Difference listings

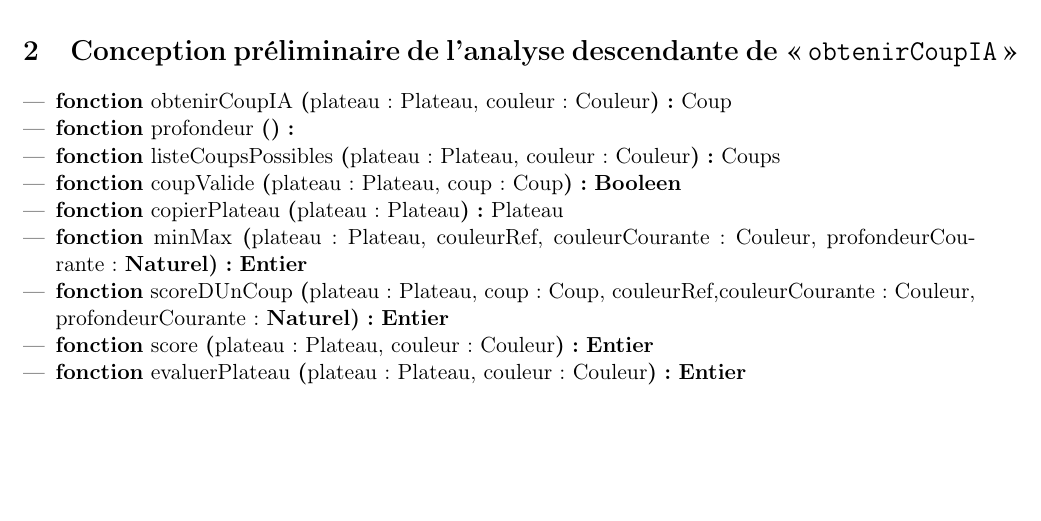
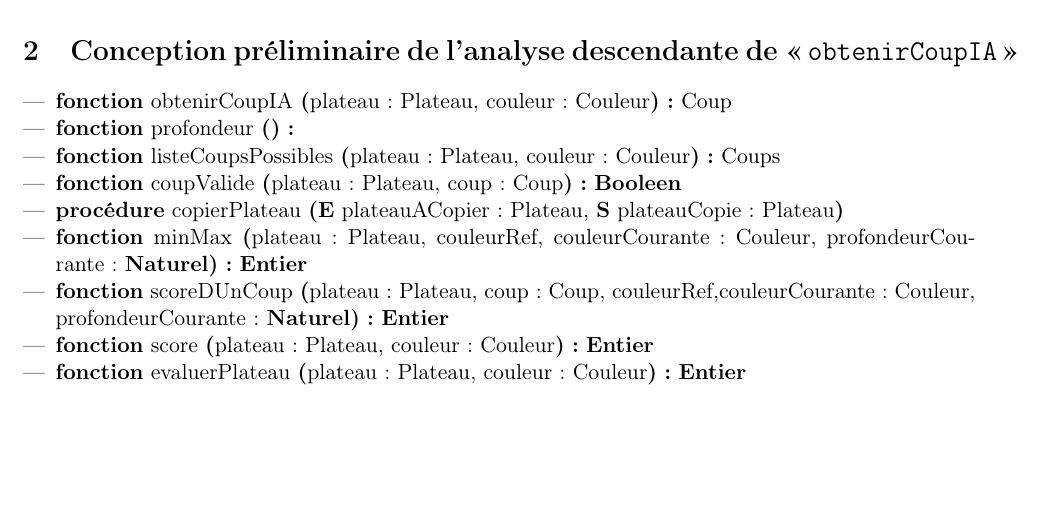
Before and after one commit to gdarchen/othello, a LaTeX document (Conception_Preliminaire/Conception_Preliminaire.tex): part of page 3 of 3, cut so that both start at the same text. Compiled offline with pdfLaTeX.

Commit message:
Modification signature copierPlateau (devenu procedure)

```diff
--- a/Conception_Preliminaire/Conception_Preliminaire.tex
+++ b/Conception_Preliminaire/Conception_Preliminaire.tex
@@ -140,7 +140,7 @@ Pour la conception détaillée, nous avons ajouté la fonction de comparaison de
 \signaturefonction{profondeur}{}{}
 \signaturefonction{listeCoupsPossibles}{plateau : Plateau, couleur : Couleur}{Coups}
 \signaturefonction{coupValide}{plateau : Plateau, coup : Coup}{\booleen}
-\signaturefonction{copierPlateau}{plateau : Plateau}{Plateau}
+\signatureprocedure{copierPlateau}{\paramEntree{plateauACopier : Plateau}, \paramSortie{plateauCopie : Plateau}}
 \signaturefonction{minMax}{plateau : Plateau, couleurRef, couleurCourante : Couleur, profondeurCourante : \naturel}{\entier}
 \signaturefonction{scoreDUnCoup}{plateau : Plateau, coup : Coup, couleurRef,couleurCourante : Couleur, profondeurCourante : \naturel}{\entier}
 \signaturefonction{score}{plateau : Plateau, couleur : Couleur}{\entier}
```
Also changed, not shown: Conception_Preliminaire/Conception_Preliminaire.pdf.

Task: Tell how many lines in the entries above include the string "Couleur", and write nothing but the number.

Result of this task: 4